DIRECTIONS FOR THIS TASK:
Every line of the entries below from the one containing "Before and after one commit to medrees-1000/Scraper-Project, a" to the one containing "Also changed, not shown: parts of 12", both ends included, must be written out exactly. No other line belongs in the answer.

EXERCISE INPUTS:
• • •
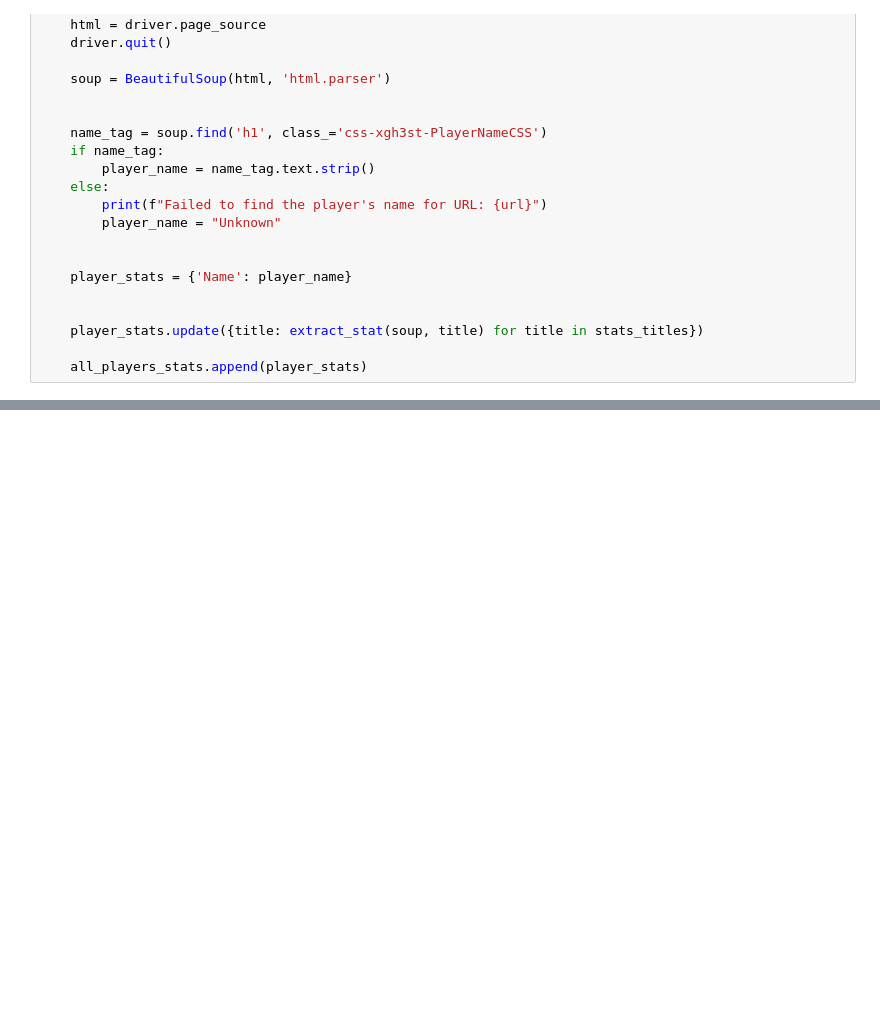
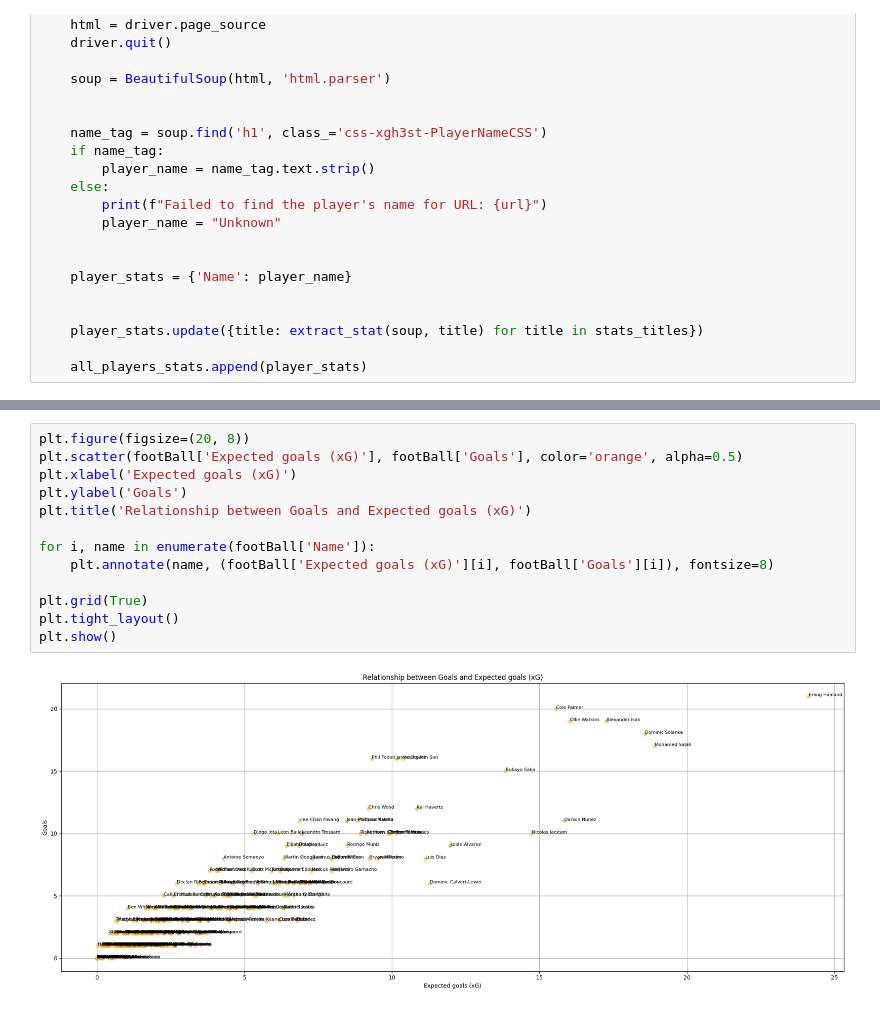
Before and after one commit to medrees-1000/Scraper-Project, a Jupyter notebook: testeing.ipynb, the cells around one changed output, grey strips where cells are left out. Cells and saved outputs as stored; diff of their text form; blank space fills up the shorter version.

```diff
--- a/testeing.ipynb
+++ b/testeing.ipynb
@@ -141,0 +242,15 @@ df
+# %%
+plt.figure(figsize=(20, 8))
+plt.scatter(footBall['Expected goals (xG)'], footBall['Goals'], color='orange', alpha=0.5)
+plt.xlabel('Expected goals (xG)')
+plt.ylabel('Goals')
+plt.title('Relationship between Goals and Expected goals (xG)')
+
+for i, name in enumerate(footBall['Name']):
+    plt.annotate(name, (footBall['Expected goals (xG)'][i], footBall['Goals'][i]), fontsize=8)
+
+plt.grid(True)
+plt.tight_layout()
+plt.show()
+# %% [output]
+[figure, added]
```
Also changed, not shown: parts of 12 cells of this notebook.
• • •
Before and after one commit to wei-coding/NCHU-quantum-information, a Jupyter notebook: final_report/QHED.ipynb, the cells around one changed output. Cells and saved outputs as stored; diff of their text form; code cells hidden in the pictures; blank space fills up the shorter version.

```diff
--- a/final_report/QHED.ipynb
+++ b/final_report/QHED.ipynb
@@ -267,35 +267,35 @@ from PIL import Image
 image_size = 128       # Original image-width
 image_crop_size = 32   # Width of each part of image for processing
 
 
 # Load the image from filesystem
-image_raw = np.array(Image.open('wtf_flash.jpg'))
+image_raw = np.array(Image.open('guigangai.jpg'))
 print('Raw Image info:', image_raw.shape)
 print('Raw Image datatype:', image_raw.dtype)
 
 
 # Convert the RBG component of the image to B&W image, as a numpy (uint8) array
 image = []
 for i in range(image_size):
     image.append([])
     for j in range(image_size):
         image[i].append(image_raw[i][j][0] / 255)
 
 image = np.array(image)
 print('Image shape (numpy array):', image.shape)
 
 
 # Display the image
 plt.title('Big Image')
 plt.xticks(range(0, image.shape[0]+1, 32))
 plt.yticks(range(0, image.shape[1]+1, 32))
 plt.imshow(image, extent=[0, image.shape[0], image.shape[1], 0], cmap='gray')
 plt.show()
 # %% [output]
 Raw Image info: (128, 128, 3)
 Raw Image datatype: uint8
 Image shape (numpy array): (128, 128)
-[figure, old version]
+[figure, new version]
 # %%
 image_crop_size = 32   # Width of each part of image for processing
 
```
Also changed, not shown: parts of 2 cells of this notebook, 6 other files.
• • •
RESULT OF THIS EXERCISE:
Before and after one commit to medrees-1000/Scraper-Project, a Jupyter notebook: testeing.ipynb, the cells around one changed output, grey strips where cells are left out. Cells and saved outputs as stored; diff of their text form; blank space fills up the shorter version.

```diff
--- a/testeing.ipynb
+++ b/testeing.ipynb
@@ -141,0 +242,15 @@ df
+# %%
+plt.figure(figsize=(20, 8))
+plt.scatter(footBall['Expected goals (xG)'], footBall['Goals'], color='orange', alpha=0.5)
+plt.xlabel('Expected goals (xG)')
+plt.ylabel('Goals')
+plt.title('Relationship between Goals and Expected goals (xG)')
+
+for i, name in enumerate(footBall['Name']):
+    plt.annotate(name, (footBall['Expected goals (xG)'][i], footBall['Goals'][i]), fontsize=8)
+
+plt.grid(True)
+plt.tight_layout()
+plt.show()
+# %% [output]
+[figure, added]
```
Also changed, not shown: parts of 12 cells of this notebook.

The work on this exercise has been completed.